*** THE DATA ***

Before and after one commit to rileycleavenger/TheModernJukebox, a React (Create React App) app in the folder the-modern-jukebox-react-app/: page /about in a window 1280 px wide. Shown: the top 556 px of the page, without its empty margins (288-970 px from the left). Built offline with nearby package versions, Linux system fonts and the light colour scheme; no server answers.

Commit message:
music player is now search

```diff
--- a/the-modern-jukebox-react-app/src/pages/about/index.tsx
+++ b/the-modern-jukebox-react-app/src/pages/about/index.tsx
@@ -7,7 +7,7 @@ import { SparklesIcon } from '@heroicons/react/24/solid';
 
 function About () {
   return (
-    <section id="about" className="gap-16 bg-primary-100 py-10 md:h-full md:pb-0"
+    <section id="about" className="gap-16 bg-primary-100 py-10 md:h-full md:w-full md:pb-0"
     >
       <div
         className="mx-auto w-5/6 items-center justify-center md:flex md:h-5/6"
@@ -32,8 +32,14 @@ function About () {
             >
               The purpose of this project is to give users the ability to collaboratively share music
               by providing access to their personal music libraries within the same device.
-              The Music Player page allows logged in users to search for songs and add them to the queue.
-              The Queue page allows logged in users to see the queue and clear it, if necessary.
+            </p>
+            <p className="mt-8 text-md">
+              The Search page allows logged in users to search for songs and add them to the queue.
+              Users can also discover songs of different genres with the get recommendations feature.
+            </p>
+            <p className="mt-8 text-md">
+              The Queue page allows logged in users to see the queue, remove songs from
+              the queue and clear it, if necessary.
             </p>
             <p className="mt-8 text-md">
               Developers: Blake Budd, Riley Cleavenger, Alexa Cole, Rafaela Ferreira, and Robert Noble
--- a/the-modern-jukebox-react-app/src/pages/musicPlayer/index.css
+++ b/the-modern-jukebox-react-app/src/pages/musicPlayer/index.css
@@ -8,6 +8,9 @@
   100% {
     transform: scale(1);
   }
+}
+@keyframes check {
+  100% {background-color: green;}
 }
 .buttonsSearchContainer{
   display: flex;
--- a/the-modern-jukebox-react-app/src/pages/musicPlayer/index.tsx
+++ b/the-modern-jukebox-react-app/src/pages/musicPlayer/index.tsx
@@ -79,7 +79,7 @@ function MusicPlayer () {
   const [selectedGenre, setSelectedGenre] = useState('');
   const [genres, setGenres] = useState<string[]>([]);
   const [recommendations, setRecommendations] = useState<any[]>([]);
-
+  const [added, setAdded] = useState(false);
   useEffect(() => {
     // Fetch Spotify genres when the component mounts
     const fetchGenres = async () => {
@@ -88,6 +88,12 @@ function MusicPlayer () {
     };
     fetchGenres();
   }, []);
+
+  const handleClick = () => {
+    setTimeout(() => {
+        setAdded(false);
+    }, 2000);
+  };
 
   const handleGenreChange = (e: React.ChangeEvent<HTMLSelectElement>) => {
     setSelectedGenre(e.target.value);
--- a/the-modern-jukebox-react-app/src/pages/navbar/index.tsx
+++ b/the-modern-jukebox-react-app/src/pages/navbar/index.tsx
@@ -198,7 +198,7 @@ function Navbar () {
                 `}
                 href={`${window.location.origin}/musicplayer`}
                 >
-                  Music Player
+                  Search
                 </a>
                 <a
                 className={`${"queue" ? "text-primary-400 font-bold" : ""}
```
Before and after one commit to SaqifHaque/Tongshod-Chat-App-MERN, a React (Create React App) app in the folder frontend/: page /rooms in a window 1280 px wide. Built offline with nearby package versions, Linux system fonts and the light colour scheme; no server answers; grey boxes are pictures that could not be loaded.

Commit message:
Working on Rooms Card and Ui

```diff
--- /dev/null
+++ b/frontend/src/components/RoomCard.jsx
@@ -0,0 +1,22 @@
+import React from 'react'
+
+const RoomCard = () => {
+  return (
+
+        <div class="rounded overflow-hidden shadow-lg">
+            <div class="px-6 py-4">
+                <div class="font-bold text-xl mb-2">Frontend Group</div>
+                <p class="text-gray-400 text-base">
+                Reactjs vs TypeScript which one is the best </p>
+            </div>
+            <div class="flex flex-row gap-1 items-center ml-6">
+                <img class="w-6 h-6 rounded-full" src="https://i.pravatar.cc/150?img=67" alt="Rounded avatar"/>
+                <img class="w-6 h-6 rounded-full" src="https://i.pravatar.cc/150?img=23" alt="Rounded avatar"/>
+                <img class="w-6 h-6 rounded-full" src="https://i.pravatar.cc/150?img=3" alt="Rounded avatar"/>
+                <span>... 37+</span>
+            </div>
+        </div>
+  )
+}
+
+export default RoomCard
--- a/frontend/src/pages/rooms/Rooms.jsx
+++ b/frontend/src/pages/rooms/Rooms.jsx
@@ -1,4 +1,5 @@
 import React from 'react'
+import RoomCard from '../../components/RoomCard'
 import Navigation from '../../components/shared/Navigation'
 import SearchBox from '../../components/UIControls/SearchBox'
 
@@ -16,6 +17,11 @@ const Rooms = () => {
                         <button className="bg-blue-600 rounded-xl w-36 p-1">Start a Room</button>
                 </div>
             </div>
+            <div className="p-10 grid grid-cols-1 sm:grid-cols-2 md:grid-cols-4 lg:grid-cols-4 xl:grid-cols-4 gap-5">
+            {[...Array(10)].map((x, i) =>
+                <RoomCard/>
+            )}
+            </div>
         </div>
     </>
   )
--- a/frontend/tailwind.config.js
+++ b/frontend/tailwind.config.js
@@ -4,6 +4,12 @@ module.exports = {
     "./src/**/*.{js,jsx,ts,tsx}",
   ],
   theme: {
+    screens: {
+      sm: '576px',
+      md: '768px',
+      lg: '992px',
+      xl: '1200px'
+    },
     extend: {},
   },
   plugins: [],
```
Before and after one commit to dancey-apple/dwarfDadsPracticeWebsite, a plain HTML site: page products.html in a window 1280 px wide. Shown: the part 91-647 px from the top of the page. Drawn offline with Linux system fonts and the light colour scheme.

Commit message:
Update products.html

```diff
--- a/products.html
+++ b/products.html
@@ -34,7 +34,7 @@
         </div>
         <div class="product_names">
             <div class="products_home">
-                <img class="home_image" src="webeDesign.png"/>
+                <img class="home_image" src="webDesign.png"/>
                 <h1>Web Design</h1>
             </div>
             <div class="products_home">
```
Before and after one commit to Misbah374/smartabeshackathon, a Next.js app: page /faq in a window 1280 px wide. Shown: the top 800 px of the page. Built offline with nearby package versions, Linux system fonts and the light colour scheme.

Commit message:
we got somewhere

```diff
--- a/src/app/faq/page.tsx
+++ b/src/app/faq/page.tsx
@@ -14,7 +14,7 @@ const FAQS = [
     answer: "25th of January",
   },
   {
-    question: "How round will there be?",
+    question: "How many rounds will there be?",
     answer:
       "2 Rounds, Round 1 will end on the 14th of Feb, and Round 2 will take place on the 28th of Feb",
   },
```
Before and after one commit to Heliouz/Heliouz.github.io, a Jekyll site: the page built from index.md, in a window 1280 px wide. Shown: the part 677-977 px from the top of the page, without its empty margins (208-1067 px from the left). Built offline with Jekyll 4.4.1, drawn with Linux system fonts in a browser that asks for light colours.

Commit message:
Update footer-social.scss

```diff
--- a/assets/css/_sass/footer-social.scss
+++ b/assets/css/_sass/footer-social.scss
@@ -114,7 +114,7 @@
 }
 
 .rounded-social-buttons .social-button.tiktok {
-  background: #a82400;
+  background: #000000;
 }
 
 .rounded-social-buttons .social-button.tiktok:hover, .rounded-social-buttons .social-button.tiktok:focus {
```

*** End of THE DATA ***

Take the entries above and write them out again unchanged.

Before and after one commit to rileycleavenger/TheModernJukebox, a React (Create React App) app in the folder the-modern-jukebox-react-app/: page /about in a window 1280 px wide. Shown: the top 556 px of the page, without its empty margins (288-970 px from the left). Built offline with nearby package versions, Linux system fonts and the light colour scheme; no server answers.

Commit message:
music player is now search

```diff
--- a/the-modern-jukebox-react-app/src/pages/about/index.tsx
+++ b/the-modern-jukebox-react-app/src/pages/about/index.tsx
@@ -7,7 +7,7 @@ import { SparklesIcon } from '@heroicons/react/24/solid';
 
 function About () {
   return (
-    <section id="about" className="gap-16 bg-primary-100 py-10 md:h-full md:pb-0"
+    <section id="about" className="gap-16 bg-primary-100 py-10 md:h-full md:w-full md:pb-0"
     >
       <div
         className="mx-auto w-5/6 items-center justify-center md:flex md:h-5/6"
@@ -32,8 +32,14 @@ function About () {
             >
               The purpose of this project is to give users the ability to collaboratively share music
               by providing access to their personal music libraries within the same device.
-              The Music Player page allows logged in users to search for songs and add them to the queue.
-              The Queue page allows logged in users to see the queue and clear it, if necessary.
+            </p>
+            <p className="mt-8 text-md">
+              The Search page allows logged in users to search for songs and add them to the queue.
+              Users can also discover songs of different genres with the get recommendations feature.
+            </p>
+            <p className="mt-8 text-md">
+              The Queue page allows logged in users to see the queue, remove songs from
+              the queue and clear it, if necessary.
             </p>
             <p className="mt-8 text-md">
               Developers: Blake Budd, Riley Cleavenger, Alexa Cole, Rafaela Ferreira, and Robert Noble
--- a/the-modern-jukebox-react-app/src/pages/musicPlayer/index.css
+++ b/the-modern-jukebox-react-app/src/pages/musicPlayer/index.css
@@ -8,6 +8,9 @@
   100% {
     transform: scale(1);
   }
+}
+@keyframes check {
+  100% {background-color: green;}
 }
 .buttonsSearchContainer{
   display: flex;
--- a/the-modern-jukebox-react-app/src/pages/musicPlayer/index.tsx
+++ b/the-modern-jukebox-react-app/src/pages/musicPlayer/index.tsx
@@ -79,7 +79,7 @@ function MusicPlayer () {
   const [selectedGenre, setSelectedGenre] = useState('');
   const [genres, setGenres] = useState<string[]>([]);
   const [recommendations, setRecommendations] = useState<any[]>([]);
-
+  const [added, setAdded] = useState(false);
   useEffect(() => {
     // Fetch Spotify genres when the component mounts
     const fetchGenres = async () => {
@@ -88,6 +88,12 @@ function MusicPlayer () {
     };
     fetchGenres();
   }, []);
+
+  const handleClick = () => {
+    setTimeout(() => {
+        setAdded(false);
+    }, 2000);
+  };
 
   const handleGenreChange = (e: React.ChangeEvent<HTMLSelectElement>) => {
     setSelectedGenre(e.target.value);
--- a/the-modern-jukebox-react-app/src/pages/navbar/index.tsx
+++ b/the-modern-jukebox-react-app/src/pages/navbar/index.tsx
@@ -198,7 +198,7 @@ function Navbar () {
                 `}
                 href={`${window.location.origin}/musicplayer`}
                 >
-                  Music Player
+                  Search
                 </a>
                 <a
                 className={`${"queue" ? "text-primary-400 font-bold" : ""}
```
Before and after one commit to SaqifHaque/Tongshod-Chat-App-MERN, a React (Create React App) app in the folder frontend/: page /rooms in a window 1280 px wide. Built offline with nearby package versions, Linux system fonts and the light colour scheme; no server answers; grey boxes are pictures that could not be loaded.

Commit message:
Working on Rooms Card and Ui

```diff
--- /dev/null
+++ b/frontend/src/components/RoomCard.jsx
@@ -0,0 +1,22 @@
+import React from 'react'
+
+const RoomCard = () => {
+  return (
+
+        <div class="rounded overflow-hidden shadow-lg">
+            <div class="px-6 py-4">
+                <div class="font-bold text-xl mb-2">Frontend Group</div>
+                <p class="text-gray-400 text-base">
+                Reactjs vs TypeScript which one is the best </p>
+            </div>
+            <div class="flex flex-row gap-1 items-center ml-6">
+                <img class="w-6 h-6 rounded-full" src="https://i.pravatar.cc/150?img=67" alt="Rounded avatar"/>
+                <img class="w-6 h-6 rounded-full" src="https://i.pravatar.cc/150?img=23" alt="Rounded avatar"/>
+                <img class="w-6 h-6 rounded-full" src="https://i.pravatar.cc/150?img=3" alt="Rounded avatar"/>
+                <span>... 37+</span>
+            </div>
+        </div>
+  )
+}
+
+export default RoomCard
--- a/frontend/src/pages/rooms/Rooms.jsx
+++ b/frontend/src/pages/rooms/Rooms.jsx
@@ -1,4 +1,5 @@
 import React from 'react'
+import RoomCard from '../../components/RoomCard'
 import Navigation from '../../components/shared/Navigation'
 import SearchBox from '../../components/UIControls/SearchBox'
 
@@ -16,6 +17,11 @@ const Rooms = () => {
                         <button className="bg-blue-600 rounded-xl w-36 p-1">Start a Room</button>
                 </div>
             </div>
+            <div className="p-10 grid grid-cols-1 sm:grid-cols-2 md:grid-cols-4 lg:grid-cols-4 xl:grid-cols-4 gap-5">
+            {[...Array(10)].map((x, i) =>
+                <RoomCard/>
+            )}
+            </div>
         </div>
     </>
   )
--- a/frontend/tailwind.config.js
+++ b/frontend/tailwind.config.js
@@ -4,6 +4,12 @@ module.exports = {
     "./src/**/*.{js,jsx,ts,tsx}",
   ],
   theme: {
+    screens: {
+      sm: '576px',
+      md: '768px',
+      lg: '992px',
+      xl: '1200px'
+    },
     extend: {},
   },
   plugins: [],
```
Before and after one commit to dancey-apple/dwarfDadsPracticeWebsite, a plain HTML site: page products.html in a window 1280 px wide. Shown: the part 91-647 px from the top of the page. Drawn offline with Linux system fonts and the light colour scheme.

Commit message:
Update products.html

```diff
--- a/products.html
+++ b/products.html
@@ -34,7 +34,7 @@
         </div>
         <div class="product_names">
             <div class="products_home">
-                <img class="home_image" src="webeDesign.png"/>
+                <img class="home_image" src="webDesign.png"/>
                 <h1>Web Design</h1>
             </div>
             <div class="products_home">
```
Before and after one commit to Misbah374/smartabeshackathon, a Next.js app: page /faq in a window 1280 px wide. Shown: the top 800 px of the page. Built offline with nearby package versions, Linux system fonts and the light colour scheme.

Commit message:
we got somewhere

```diff
--- a/src/app/faq/page.tsx
+++ b/src/app/faq/page.tsx
@@ -14,7 +14,7 @@ const FAQS = [
     answer: "25th of January",
   },
   {
-    question: "How round will there be?",
+    question: "How many rounds will there be?",
     answer:
       "2 Rounds, Round 1 will end on the 14th of Feb, and Round 2 will take place on the 28th of Feb",
   },
```
Before and after one commit to Heliouz/Heliouz.github.io, a Jekyll site: the page built from index.md, in a window 1280 px wide. Shown: the part 677-977 px from the top of the page, without its empty margins (208-1067 px from the left). Built offline with Jekyll 4.4.1, drawn with Linux system fonts in a browser that asks for light colours.

Commit message:
Update footer-social.scss

```diff
--- a/assets/css/_sass/footer-social.scss
+++ b/assets/css/_sass/footer-social.scss
@@ -114,7 +114,7 @@
 }
 
 .rounded-social-buttons .social-button.tiktok {
-  background: #a82400;
+  background: #000000;
 }
 
 .rounded-social-buttons .social-button.tiktok:hover, .rounded-social-buttons .social-button.tiktok:focus {
```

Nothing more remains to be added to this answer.